● What to work on: Scan the entries for lines with the word "that", then copy those lines.

● Material for this task:
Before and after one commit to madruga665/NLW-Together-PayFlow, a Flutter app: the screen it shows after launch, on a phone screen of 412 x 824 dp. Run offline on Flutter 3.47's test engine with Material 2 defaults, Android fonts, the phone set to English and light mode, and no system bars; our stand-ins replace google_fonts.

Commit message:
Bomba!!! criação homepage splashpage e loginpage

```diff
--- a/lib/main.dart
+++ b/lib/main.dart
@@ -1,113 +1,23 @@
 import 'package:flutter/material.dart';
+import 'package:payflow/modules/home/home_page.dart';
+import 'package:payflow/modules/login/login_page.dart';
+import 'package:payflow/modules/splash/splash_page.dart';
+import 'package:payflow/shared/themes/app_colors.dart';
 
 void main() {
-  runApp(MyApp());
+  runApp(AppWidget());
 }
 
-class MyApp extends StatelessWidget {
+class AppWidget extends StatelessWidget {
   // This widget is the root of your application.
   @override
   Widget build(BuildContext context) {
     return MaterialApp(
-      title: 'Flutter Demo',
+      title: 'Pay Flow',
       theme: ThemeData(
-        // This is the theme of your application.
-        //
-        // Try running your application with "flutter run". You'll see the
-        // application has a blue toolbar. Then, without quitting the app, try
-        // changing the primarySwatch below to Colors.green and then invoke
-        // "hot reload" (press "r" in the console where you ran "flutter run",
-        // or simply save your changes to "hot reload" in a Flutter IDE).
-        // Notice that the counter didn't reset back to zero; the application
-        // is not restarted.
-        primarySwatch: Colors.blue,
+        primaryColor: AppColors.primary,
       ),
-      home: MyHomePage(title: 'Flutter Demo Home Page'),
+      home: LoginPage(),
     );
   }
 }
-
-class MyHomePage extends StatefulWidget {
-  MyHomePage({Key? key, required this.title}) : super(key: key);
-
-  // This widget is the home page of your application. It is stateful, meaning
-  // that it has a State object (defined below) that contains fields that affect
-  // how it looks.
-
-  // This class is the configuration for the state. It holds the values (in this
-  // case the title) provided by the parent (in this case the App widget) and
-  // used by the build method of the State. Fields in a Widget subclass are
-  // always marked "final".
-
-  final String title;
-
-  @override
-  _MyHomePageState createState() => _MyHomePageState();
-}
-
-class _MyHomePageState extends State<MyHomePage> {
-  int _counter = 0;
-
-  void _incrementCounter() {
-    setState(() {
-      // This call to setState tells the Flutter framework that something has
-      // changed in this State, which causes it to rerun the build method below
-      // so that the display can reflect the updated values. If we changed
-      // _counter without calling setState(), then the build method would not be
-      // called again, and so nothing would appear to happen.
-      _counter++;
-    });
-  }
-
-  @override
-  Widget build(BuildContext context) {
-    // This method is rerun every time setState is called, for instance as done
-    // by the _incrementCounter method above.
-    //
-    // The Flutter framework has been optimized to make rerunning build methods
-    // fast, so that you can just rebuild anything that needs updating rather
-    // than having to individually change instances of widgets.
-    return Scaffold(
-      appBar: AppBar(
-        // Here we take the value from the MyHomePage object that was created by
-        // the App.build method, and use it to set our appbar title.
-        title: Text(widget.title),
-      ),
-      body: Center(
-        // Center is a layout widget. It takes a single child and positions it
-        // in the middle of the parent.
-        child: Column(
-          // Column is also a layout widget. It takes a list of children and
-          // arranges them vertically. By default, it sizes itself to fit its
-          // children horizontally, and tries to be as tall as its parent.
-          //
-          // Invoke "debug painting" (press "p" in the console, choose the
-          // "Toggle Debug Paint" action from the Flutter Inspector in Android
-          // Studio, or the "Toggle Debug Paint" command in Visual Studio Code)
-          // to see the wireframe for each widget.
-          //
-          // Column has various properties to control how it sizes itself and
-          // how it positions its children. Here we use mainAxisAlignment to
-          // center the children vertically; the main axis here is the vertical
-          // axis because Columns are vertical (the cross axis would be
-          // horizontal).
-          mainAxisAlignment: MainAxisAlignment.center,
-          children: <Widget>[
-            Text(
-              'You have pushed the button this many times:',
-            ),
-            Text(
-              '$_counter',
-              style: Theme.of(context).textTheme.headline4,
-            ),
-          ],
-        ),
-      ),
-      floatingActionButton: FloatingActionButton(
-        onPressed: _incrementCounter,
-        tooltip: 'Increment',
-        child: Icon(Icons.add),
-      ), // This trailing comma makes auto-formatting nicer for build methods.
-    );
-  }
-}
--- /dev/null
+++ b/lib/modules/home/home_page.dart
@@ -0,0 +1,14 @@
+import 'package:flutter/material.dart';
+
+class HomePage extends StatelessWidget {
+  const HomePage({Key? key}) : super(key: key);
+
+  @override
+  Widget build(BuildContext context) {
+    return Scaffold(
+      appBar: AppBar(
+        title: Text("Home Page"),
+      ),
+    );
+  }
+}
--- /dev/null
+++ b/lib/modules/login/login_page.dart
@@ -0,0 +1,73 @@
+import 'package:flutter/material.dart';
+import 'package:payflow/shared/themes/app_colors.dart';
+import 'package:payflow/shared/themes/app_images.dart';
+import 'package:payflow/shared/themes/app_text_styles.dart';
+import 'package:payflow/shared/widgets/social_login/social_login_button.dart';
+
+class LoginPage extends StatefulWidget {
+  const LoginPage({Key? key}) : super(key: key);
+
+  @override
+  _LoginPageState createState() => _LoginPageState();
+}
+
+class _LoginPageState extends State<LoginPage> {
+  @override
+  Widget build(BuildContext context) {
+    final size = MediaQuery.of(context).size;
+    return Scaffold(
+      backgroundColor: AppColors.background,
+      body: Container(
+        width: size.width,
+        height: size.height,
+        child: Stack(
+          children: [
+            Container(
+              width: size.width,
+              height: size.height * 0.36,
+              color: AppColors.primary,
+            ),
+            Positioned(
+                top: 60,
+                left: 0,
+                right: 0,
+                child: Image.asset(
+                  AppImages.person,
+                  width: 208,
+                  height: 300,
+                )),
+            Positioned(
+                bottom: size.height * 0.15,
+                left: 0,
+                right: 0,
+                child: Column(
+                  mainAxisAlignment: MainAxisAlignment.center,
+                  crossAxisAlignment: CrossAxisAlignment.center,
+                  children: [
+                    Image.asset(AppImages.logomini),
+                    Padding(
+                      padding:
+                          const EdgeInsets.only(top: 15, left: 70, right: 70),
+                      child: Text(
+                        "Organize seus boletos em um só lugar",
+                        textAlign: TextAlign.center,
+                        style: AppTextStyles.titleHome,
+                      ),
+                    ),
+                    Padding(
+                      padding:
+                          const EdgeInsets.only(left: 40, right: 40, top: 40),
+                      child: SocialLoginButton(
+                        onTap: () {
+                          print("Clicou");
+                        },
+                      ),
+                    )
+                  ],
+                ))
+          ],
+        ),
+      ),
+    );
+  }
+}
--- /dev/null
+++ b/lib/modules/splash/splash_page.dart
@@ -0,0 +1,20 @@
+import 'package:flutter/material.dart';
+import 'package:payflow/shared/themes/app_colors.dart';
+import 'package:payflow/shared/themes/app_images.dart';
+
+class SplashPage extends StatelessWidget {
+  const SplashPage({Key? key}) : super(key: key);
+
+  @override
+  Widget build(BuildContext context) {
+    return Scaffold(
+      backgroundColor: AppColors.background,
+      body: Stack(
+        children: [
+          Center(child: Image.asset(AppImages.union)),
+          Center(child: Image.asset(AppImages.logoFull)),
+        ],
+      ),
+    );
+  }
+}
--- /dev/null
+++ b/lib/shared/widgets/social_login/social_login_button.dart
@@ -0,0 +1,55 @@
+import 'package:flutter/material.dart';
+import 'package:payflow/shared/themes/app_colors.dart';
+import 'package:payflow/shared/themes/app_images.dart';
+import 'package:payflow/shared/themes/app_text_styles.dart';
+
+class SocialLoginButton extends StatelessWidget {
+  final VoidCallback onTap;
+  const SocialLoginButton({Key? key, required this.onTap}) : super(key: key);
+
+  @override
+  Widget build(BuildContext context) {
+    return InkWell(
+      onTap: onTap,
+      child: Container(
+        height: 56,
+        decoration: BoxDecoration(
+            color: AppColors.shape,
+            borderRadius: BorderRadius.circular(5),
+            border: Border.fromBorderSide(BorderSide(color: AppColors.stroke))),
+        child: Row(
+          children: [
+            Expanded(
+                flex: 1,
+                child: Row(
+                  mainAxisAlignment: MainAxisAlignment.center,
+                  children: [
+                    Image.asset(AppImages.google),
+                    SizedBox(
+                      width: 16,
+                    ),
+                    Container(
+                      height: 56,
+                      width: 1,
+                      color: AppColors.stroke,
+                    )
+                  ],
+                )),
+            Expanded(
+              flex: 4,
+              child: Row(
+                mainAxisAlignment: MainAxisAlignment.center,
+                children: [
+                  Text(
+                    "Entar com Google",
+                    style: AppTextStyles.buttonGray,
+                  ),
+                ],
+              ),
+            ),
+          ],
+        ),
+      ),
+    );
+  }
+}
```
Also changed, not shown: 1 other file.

● Finished task:
-        // Notice that the counter didn't reset back to zero; the application
-  // that it has a State object (defined below) that contains fields that affect
-      // This call to setState tells the Flutter framework that something has
-      // so that the display can reflect the updated values. If we changed
-    // fast, so that you can just rebuild anything that needs updating rather
-        // Here we take the value from the MyHomePage object that was created by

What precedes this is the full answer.